I saw the recent post requesting guest bloggers and asked John if they'd be interested. They must be desperate, because he said yes. About me: I received my Ph.D. from Penn State's Agricultural Economics department, but I escaped taking the absolute minimum number of classes I could get away with concerning agriculture and concentrated on environmental economics. I am have been at the U.S. EPA for my entire career and am currently at the National Center for Environmental Economics (NCEE). My primary area of expertise is on water pollution and policy: costs, benefits, and policy design. For example, NCEE is working on a large project looking at the Chesapeake Bay TMDL. We are primarily focused on estimating the benefits of the TMDL but our work touches on the other aspects as well. My second focus of work is on enforcement issues (again primarily regarding water pollution) and I have a pool of projects supporting the Office of Enforcement and Compliance Assurance. I also work on one project evaluating a voluntary program and another one attempting to estimate the actual costs of an industrial water pollution regulation (to compare with the costs estimated during the rulemaking). Finally, I do most of the things--other than teaching--that are expected of Ph.D. economists: presenting, writing, reviewing and referring.

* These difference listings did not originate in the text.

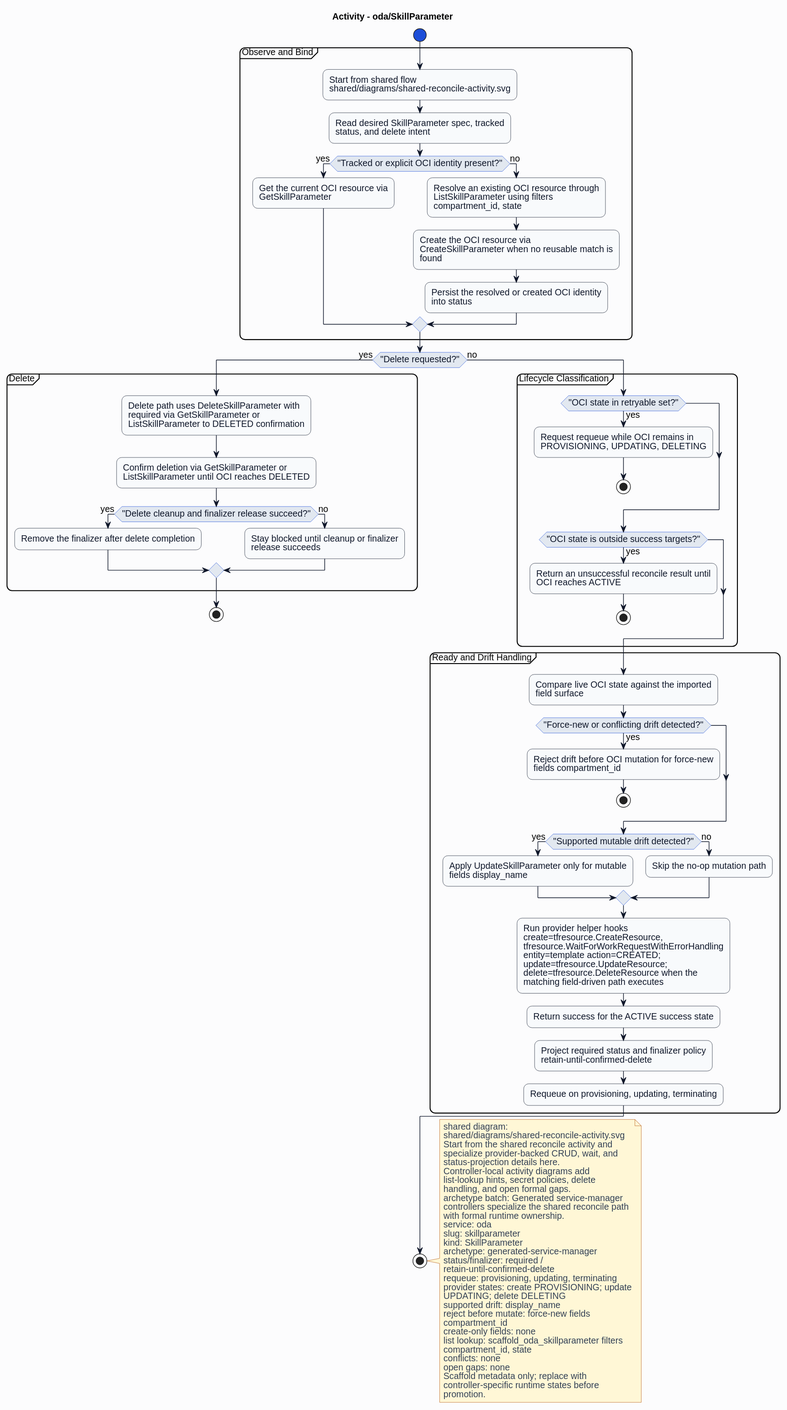
The PlantUML diagram formal/controllers/oda/skillparameter/diagrams/activity.svg in HaoyL666/oci-service-operator, before a commit.
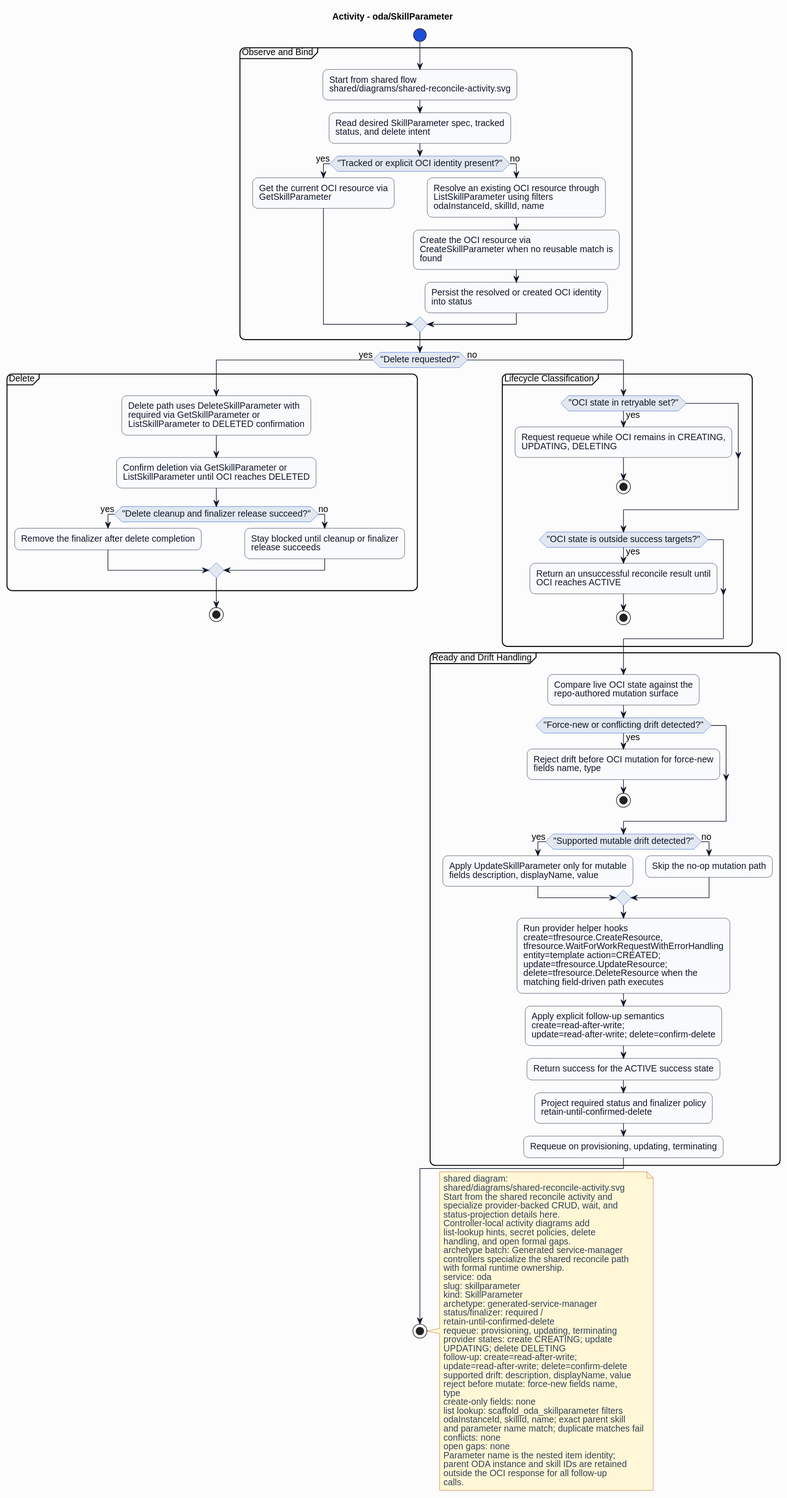
After the commit.

The edit, as a diff of the source:
```diff
@@ -27,7 +27,7 @@
 if ("Tracked or explicit OCI identity present?") then (yes)
 :Get the current OCI resource via\nGetSkillParameter;
 else (no)
-:Resolve an existing OCI resource through\nListSkillParameter using filters\ncompartment_id, state;
+:Resolve an existing OCI resource through\nListSkillParameter using filters\nodaInstanceId, skillId, name;
 :Create the OCI resource via\nCreateSkillParameter when no reusable match is\nfound;
 :Persist the resolved or created OCI identity\ninto status;
 endif
@@ -46,7 +46,7 @@
 else (no)
 partition "Lifecycle Classification" {
 if ("OCI state in retryable set?") then (yes)
-:Request requeue while OCI remains in\nPROVISIONING, UPDATING, DELETING;
+:Request requeue while OCI remains in CREATING,\nUPDATING, DELETING;
 stop
 endif
 if ("OCI state is outside success targets?") then (yes)
@@ -55,17 +55,18 @@
 endif
 }
 partition "Ready and Drift Handling" {
-:Compare live OCI state against the imported\nfield surface;
+:Compare live OCI state against the\nrepo-authored mutation surface;
 if ("Force-new or conflicting drift detected?") then (yes)
-:Reject drift before OCI mutation for force-new\nfields compartment_id;
+:Reject drift before OCI mutation for force-new\nfields name, type;
 stop
 endif
 if ("Supported mutable drift detected?") then (yes)
-:Apply UpdateSkillParameter only for mutable\nfields display_name;
+:Apply UpdateSkillParameter only for mutable\nfields description, displayName, value;
 else (no)
 :Skip the no-op mutation path;
 endif
 :Run provider helper hooks\ncreate=tfresource.CreateResource,\ntfresource.WaitForWorkRequestWithErrorHandling\nentity=template action=CREATED;\nupdate=tfresource.UpdateResource;\ndelete=tfresource.DeleteResource when the\nmatching field-driven path executes;
+:Apply explicit follow-up semantics\ncreate=read-after-write;\nupdate=read-after-write; delete=confirm-delete;
 :Return success for the ACTIVE success state;
 :Project required status and finalizer policy\nretain-until-confirmed-delete;
 :Requeue on provisioning, updating, terminating;
@@ -91,18 +92,22 @@
 status/finalizer: required /
 retain-until-confirmed-delete
 requeue: provisioning, updating, terminating
-provider states: create PROVISIONING; update
+provider states: create CREATING; update
 UPDATING; delete DELETING
-supported drift: display_name
-reject before mutate: force-new fields
-compartment_id
+follow-up: create=read-after-write;
+update=read-after-write; delete=confirm-delete
+supported drift: description, displayName, value
+reject before mutate: force-new fields name,
+type
 create-only fields: none
 list lookup: scaffold_oda_skillparameter filters
-compartment_id, state
+odaInstanceId, skillId, name; exact parent skill
+and parameter name match; duplicate matches fail
 conflicts: none
 open gaps: none
-Scaffold metadata only; replace with
-controller-specific runtime states before
-promotion.
+Parameter name is the nested item identity;
+parent ODA instance and skill IDs are retained
+outside the OCI response for all follow-up
+calls.
 end note
 @enduml
```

I hope to bring the perspective of a goverment economist to my guest posts, if not in-depth discussions of government policies. I also like beer and many of the same bands as John, so I am hoping that I fit in. I am required by our ethics rules to blog as a citizen and not a government employee, and I also get to include a disclaimer with each post. Please let me know if there's anything in particular you'd like to hear about!
This work is not a product of the United States Government or the United States Environmental Protection Agency, and the author is not doing this work in any governmental capacity. The views expressed are those of the author only and do not necessarily represent those of the United States or the US EPA.